(Material shown Opens)
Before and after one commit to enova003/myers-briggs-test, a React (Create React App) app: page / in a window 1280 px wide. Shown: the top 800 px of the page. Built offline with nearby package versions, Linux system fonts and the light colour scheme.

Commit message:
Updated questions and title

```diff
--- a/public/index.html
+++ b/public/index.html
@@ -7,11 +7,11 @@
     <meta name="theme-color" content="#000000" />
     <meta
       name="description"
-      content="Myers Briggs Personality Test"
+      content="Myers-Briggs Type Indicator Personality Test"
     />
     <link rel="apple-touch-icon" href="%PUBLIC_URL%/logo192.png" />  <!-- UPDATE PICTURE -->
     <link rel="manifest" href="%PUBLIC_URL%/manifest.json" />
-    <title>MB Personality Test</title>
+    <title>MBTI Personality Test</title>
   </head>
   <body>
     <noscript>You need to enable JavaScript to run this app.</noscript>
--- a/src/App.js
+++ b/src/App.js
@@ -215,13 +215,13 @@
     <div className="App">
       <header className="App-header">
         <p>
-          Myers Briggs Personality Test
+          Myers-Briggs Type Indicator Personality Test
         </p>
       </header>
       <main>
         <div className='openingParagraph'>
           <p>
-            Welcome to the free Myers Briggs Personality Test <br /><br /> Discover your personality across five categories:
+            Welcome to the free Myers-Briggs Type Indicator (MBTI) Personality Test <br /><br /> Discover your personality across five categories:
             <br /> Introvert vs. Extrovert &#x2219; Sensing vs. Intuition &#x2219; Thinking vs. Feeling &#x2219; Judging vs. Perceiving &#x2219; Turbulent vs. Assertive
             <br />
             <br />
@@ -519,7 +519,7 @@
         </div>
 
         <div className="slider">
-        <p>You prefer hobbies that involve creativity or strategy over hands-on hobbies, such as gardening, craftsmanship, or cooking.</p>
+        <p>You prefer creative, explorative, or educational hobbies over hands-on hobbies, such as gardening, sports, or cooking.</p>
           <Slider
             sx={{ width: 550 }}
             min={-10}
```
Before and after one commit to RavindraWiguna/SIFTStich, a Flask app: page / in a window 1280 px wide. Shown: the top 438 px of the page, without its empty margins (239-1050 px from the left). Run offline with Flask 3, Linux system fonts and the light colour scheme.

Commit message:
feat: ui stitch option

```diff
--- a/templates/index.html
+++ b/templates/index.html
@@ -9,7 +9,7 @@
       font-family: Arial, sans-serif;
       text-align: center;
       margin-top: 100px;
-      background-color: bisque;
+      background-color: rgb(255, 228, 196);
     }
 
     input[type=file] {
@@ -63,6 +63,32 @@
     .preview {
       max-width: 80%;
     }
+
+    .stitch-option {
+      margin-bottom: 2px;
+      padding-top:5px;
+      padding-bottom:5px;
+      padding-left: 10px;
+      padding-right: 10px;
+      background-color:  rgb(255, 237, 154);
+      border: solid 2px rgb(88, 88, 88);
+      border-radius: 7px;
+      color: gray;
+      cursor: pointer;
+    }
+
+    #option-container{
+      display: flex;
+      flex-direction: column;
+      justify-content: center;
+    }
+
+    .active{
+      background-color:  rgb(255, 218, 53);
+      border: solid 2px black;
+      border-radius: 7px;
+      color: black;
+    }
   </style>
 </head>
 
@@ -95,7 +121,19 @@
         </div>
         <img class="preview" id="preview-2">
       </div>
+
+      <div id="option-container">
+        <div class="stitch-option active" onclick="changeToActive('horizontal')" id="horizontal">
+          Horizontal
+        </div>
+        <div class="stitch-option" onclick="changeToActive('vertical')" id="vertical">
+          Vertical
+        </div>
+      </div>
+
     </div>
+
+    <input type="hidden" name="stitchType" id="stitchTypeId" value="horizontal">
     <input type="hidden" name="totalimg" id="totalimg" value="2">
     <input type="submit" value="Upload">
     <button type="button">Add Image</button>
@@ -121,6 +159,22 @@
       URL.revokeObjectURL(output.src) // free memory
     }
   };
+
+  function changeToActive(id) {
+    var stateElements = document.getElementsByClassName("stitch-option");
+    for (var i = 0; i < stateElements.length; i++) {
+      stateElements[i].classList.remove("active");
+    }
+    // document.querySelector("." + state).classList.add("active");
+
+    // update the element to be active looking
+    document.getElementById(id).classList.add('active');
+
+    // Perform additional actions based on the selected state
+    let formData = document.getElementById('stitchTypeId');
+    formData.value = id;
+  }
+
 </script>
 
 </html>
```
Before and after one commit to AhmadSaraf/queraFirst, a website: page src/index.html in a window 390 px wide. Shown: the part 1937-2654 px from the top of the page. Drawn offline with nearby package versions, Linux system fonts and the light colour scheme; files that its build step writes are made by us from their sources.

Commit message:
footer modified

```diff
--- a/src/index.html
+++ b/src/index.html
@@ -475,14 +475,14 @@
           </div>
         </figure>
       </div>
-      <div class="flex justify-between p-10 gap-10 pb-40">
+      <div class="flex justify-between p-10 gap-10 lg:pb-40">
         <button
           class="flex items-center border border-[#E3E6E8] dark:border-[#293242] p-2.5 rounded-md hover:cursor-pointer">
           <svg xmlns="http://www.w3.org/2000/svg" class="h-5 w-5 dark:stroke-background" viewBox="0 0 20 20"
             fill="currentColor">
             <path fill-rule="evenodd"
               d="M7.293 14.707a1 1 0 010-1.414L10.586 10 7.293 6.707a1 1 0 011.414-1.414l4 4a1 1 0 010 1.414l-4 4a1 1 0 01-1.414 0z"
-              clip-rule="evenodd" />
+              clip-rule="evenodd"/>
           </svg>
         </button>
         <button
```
(Material shown Closes)
Your answer should consist of copies of the lines above that include the string "document".

_Solution to this task:_
+    var stateElements = document.getElementsByClassName("stitch-option");
+    // document.querySelector("." + state).classList.add("active");
+    document.getElementById(id).classList.add('active');
+    let formData = document.getElementById('stitchTypeId');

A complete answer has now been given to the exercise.